A few days ago, a film crew arrived at my house to – obviously – film. (What else do film crews do?) This particular bunch, Simple Films, produces a series called Final Draft, which examines Nova Scotia’s book industry: the writers, the publishers, the illustrators, designers, editors and anyone else who may contribute to any given book. There are not many industries that take someone’s thoughts and turn them into a tangible product.
The segment about me is part of Final Draft’s third season, aired on Eastlink television.
Now, Simple Films is located just up the road from me, on the edge of the village of River John, and I should have expected that sooner or later I would be on their radar. It was still a surprise when it happened, though, and all I could think: “What do I do to get ready?”
So, I scrubbed. Yep. The floors – a summer’s worth of dried grass bits, bugs’ legs, shoe dirt, sand, scuffs. Gone. Ditto for the fingermarks on the door jambs and light switches. I swept and vacuumed the dust bunnies generated from weeks of shed dog fur. I hid the cast-off ball caps, socks, work gloves, papers, and other junk – all strewn in full sight around the home for so long that we’d ceased noticing them.
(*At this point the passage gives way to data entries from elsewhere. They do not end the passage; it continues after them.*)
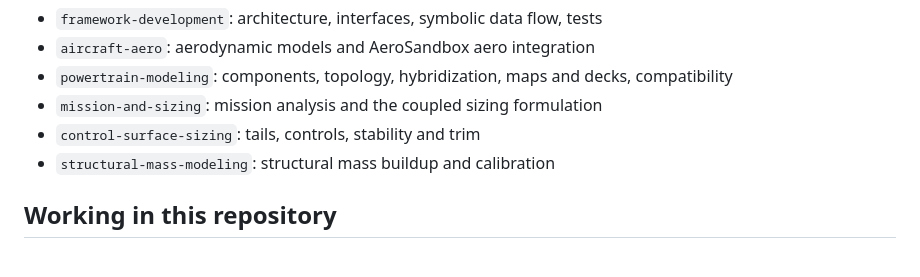
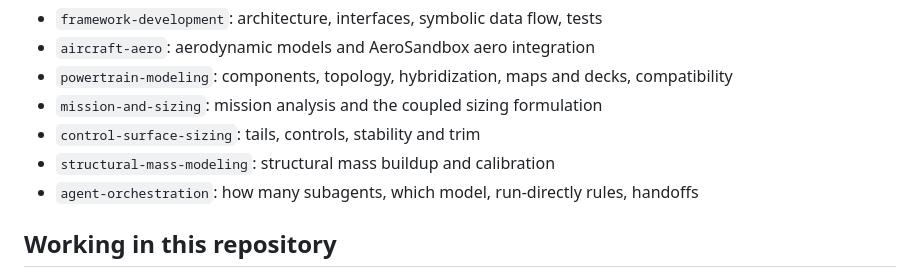
Before and after one commit to rootAmos/size_halo, a Markdown page: AGENTS.md, the part around the change. GitHub-like rendering.

Commit message:
docs(skills): add agent-orchestration skill
Caps concurrent subagents, matches model to task (Opus for modelling,
Sonnet for mechanical, Haiku/Explore for lookups), runs one-command
re-runs directly and sets a standard handoff for reeling agents in.

Co-Authored-By: Claude Opus 5.5 <noreply@anthropic.com>

```diff
--- a/AGENTS.md
+++ b/AGENTS.md
@@ -148,6 +148,7 @@ Discipline guidance lives in `.claude/skills/<name>/SKILL.md`. Read the relevant
 - `mission-and-sizing`: mission analysis and the coupled sizing formulation
 - `control-surface-sizing`: tails, controls, stability and trim
 - `structural-mass-modeling`: structural mass buildup and calibration
+- `agent-orchestration`: how many subagents, which model, run-directly rules, handoffs
 
 ## Working in this repository
 
```
Also changed, not shown: 1 other file.
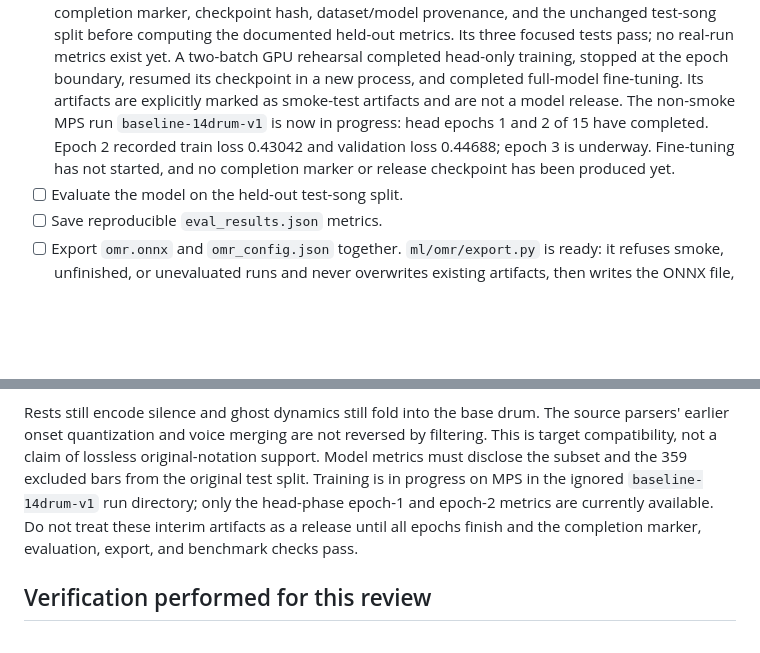
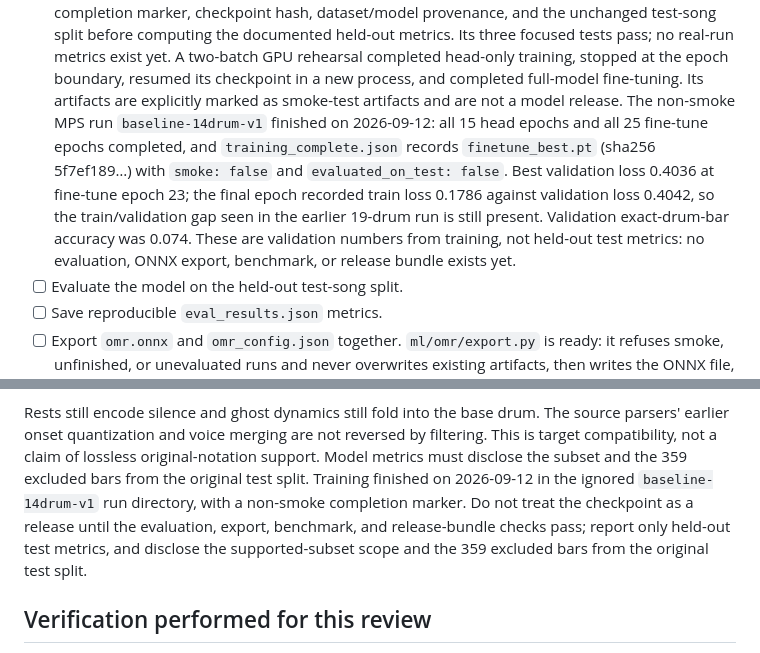
Before and after one commit to ZeppyClown/drum-score-reader, a Markdown page: plan/progress.md, 2 parts joined by grey strips. GitHub-like rendering; blank space fills up the shorter version.

Commit message:
docs: record completed 14-drum training run
All 15 head and 25 fine-tune epochs finished with a non-smoke completion
marker. Best validation loss 0.4036 at fine-tune epoch 23; train 0.1786 vs
validation 0.4042 shows the overfitting gap persists. No held-out test
metrics, export, benchmark, or release bundle yet.

Co-Authored-By: Claude Opus 5 <noreply@anthropic.com>
Claude-Session: https://claude.ai/code/session_01VoVKD2VNkfsJAd2tgYahwZ

```diff
--- a/plan/progress.md
+++ b/plan/progress.md
@@ -120,10 +120,14 @@ remains explicitly excluded until a non-blank source PDF is available.
   A two-batch GPU rehearsal completed head-only training, stopped at the epoch boundary,
   resumed its checkpoint in a new process, and completed full-model fine-tuning. Its
   artifacts are explicitly marked as smoke-test artifacts and are not a model release.
-  The non-smoke MPS run `baseline-14drum-v1` is now in progress: head epochs 1 and 2 of
-  15 have completed. Epoch 2 recorded train loss 0.43042 and validation loss 0.44688;
-  epoch 3 is underway. Fine-tuning has not started, and no completion marker or release
-  checkpoint has been produced yet.
+  The non-smoke MPS run `baseline-14drum-v1` finished on 2026-09-12: all 15 head epochs
+  and all 25 fine-tune epochs completed, and `training_complete.json` records
+  `finetune_best.pt` (sha256 5f7ef189…) with `smoke: false` and `evaluated_on_test: false`.
+  Best validation loss 0.4036 at fine-tune epoch 23; the final epoch recorded train loss
+  0.1786 against validation loss 0.4042, so the train/validation gap seen in the earlier
+  19-drum run is still present. Validation exact-drum-bar accuracy was 0.074. These are
+  validation numbers from training, not held-out test metrics: no evaluation, ONNX export,
+  benchmark, or release bundle exists yet.
 - [ ] Evaluate the model on the held-out test-song split.
 - [ ] Save reproducible `eval_results.json` metrics.
 - [ ] Export `omr.onnx` and `omr_config.json` together.
@@ -273,10 +277,10 @@ Rests still encode silence and ghost dynamics still fold into the base drum. The
 parsers' earlier onset quantization and voice merging are not reversed by filtering.
 This is target compatibility, not a claim of lossless original-notation support. Model
 metrics must disclose the subset and the 359 excluded bars from the original test split.
-Training is in progress on MPS in the ignored `baseline-14drum-v1` run directory; only the
-head-phase epoch-1 and epoch-2 metrics are currently available. Do not treat these interim artifacts
-as a release until all epochs finish and the completion marker, evaluation, export, and
-benchmark checks pass.
+Training finished on 2026-09-12 in the ignored `baseline-14drum-v1` run directory, with a
+non-smoke completion marker. Do not treat the checkpoint as a release until the evaluation,
+export, benchmark, and release-bundle checks pass; report only held-out test metrics, and
+disclose the supported-subset scope and the 359 excluded bars from the original test split.
 
 ## Verification performed for this review
 
```
Also changed, not shown: other parts of plan/progress.md (+1 -1 lines).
Gone, gone, gone.
The thing with a mess is that no one notices when it’s cleaned up, but they do when it’s not.
I carefully chose my clothing, not too casual, not too fashionable. I had coffee ready to offer, and planned to mix up oatcakes or tea buns. I ran out of time.
I lined up the books I’d written in order of their publication – in case I got stunned and forgot which was which.
The crew of four arrived in three vehicles, with a mountain of gear: cameras, lights, microphones, stands, and gadgets I didn’t recognize. Of course, I told them not to worry about removing footwear as they went in and out. Any dirt would be theirs, and could not be traced back to me. Logical. Blame apportioned for the next time someone visited. Right?
They decided to film in the living room, the kitchen, and my office, and rearranged some chairs, tables, and other odds and ends.
They told me my patterned shirt wouldn’t work. Did I have something in a solid colour? I changed into a red shirt. Red wasn’t good, they said, and then changed their minds – but they nixed my olive green cardigan. I needlessly worried that I’d shiver. Maybe the adrenaline kept me warm.
We had to turn off the fridge, the dehumidifier and anything else that might make a noise and disturb the process.
After a couple of hours we were so gut-foundered that I feared the audio would pick up my stomach growling, but apparently not. All I had ready was coffee. My husband made more.
We’d not even thought of the dog. After barking at the intruders, sniffing all twelve wheels on their vehicles, and having his jangly collar removed as extraneous noise, he behaved as if film crews visited every day. That is, until it was time for my interview. As I sat in the living room, looking into the camera, he jumped onto the couch, turned around three times, and settled in beside me, staring imperiously at the interviewer.
He’s quiet, leave him there, was the conclusion. So, he was a star – until he decided it was time to give himself a little bath, in the tried and true way of dogs the world over. He chose the moment as I tried to explain something that I will now never remember – because half my brain was trying to figure out how to make him stop!
Upstaged by my dog.
I can say the whole thing went well enough, I guess. It was fun. I’d do it again – but I wouldn’t scrub floors on my knees. There would be cookies, or at least crackers and cheese.
And I might lend the dog for the day – depends on the Final Draft of this experience.